## WHAT YOU HAVE TO DO
Set all the entries down again, unaltered.

[Version comparison data]
= = =

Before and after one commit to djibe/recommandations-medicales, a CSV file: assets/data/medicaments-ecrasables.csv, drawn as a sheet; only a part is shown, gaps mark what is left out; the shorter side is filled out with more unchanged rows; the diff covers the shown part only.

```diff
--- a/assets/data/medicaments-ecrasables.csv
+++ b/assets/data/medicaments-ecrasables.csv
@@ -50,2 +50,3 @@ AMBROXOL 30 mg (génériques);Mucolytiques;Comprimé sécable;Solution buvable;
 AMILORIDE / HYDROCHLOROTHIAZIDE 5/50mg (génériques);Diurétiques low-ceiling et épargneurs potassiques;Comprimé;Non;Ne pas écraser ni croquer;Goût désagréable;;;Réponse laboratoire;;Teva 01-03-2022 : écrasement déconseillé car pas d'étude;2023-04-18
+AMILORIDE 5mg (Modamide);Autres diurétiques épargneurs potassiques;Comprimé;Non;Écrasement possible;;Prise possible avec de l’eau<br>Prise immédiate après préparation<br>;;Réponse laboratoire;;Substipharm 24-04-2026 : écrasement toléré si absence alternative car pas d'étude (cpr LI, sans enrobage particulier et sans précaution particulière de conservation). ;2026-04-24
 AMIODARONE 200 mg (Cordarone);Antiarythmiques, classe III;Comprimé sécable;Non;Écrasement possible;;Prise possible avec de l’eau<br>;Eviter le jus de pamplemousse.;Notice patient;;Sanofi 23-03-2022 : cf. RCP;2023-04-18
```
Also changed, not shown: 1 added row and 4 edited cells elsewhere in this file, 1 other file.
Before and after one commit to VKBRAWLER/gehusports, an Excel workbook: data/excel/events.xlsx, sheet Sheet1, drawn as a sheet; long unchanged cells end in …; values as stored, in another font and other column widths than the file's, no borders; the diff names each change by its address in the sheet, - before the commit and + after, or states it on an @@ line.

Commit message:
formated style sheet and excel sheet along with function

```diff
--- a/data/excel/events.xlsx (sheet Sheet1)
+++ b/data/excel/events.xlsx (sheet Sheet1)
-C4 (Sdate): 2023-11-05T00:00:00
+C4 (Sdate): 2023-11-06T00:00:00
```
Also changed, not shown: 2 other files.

= = =

## FINISHED TASK
Before and after one commit to djibe/recommandations-medicales, a CSV file: assets/data/medicaments-ecrasables.csv, drawn as a sheet; only a part is shown, gaps mark what is left out; the shorter side is filled out with more unchanged rows; the diff covers the shown part only.

```diff
--- a/assets/data/medicaments-ecrasables.csv
+++ b/assets/data/medicaments-ecrasables.csv
@@ -50,2 +50,3 @@ AMBROXOL 30 mg (génériques);Mucolytiques;Comprimé sécable;Solution buvable;
 AMILORIDE / HYDROCHLOROTHIAZIDE 5/50mg (génériques);Diurétiques low-ceiling et épargneurs potassiques;Comprimé;Non;Ne pas écraser ni croquer;Goût désagréable;;;Réponse laboratoire;;Teva 01-03-2022 : écrasement déconseillé car pas d'étude;2023-04-18
+AMILORIDE 5mg (Modamide);Autres diurétiques épargneurs potassiques;Comprimé;Non;Écrasement possible;;Prise possible avec de l’eau<br>Prise immédiate après préparation<br>;;Réponse laboratoire;;Substipharm 24-04-2026 : écrasement toléré si absence alternative car pas d'étude (cpr LI, sans enrobage particulier et sans précaution particulière de conservation). ;2026-04-24
 AMIODARONE 200 mg (Cordarone);Antiarythmiques, classe III;Comprimé sécable;Non;Écrasement possible;;Prise possible avec de l’eau<br>;Eviter le jus de pamplemousse.;Notice patient;;Sanofi 23-03-2022 : cf. RCP;2023-04-18
```
Also changed, not shown: 1 added row and 4 edited cells elsewhere in this file, 1 other file.
Before and after one commit to VKBRAWLER/gehusports, an Excel workbook: data/excel/events.xlsx, sheet Sheet1, drawn as a sheet; long unchanged cells end in …; values as stored, in another font and other column widths than the file's, no borders; the diff names each change by its address in the sheet, - before the commit and + after, or states it on an @@ line.

Commit message:
formated style sheet and excel sheet along with function

```diff
--- a/data/excel/events.xlsx (sheet Sheet1)
+++ b/data/excel/events.xlsx (sheet Sheet1)
-C4 (Sdate): 2023-11-05T00:00:00
+C4 (Sdate): 2023-11-06T00:00:00
```
Also changed, not shown: 2 other files.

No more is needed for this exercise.